- What is expected -
Among the records that follow, how many lines contain the word "Image"? Give the number and no other words.

****************

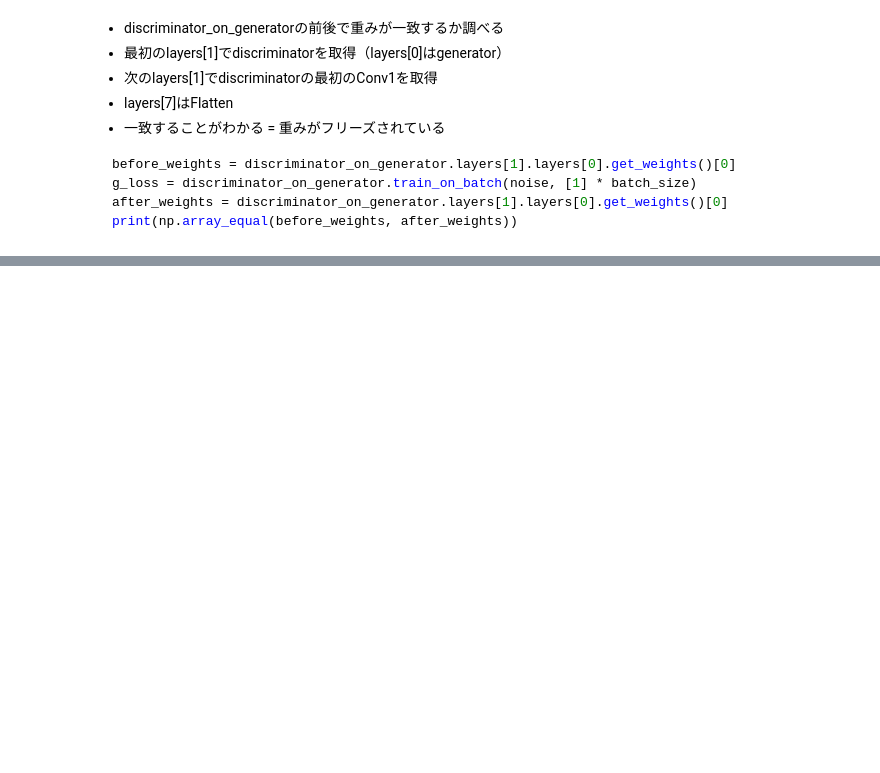
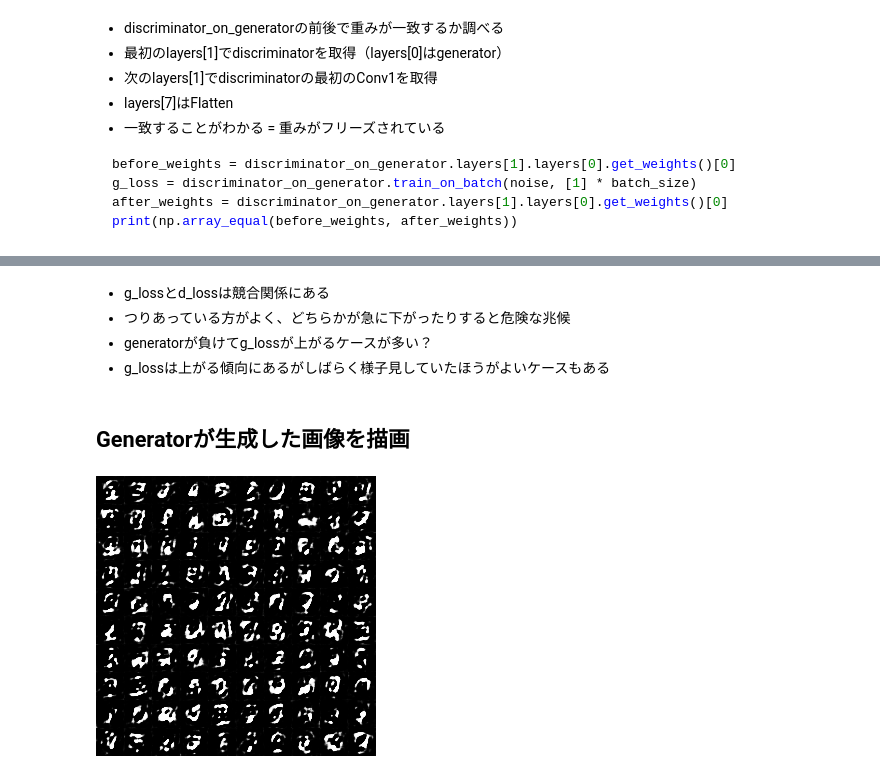
Before and after one commit to aidiary/notebooks, a Jupyter notebook: keras/170615-mnist-dcgan.ipynb, the cells around one changed output, grey strips where cells are left out. Cells and saved outputs as stored; diff of their text form; code cells hidden in the pictures; blank space fills up the shorter version.

```diff
--- a/keras/170615-mnist-dcgan.ipynb
+++ b/keras/170615-mnist-dcgan.ipynb
@@ -244,0 +279,12 @@ KeyboardInterrupt:
+# %% [markdown]
+- g_lossとd_lossは競合関係にある
+- つりあっている方がよく、どちらかが急に下がったりすると危険な兆候
+- generatorが負けてg_lossが上がるケースが多い？
+- g_lossは上がる傾向にあるがしばらく様子見していたほうがよいケースもある
+# %% [markdown]
+## Generatorが生成した画像を描画
+# %%
+from IPython.display import Image
+Image('dcgan_mnist1/epoch-001.png')
+# %% [output]
+[figure, added]
```
Also changed, not shown: parts of 16 cells of this notebook.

****************

- Response for this exercise -
2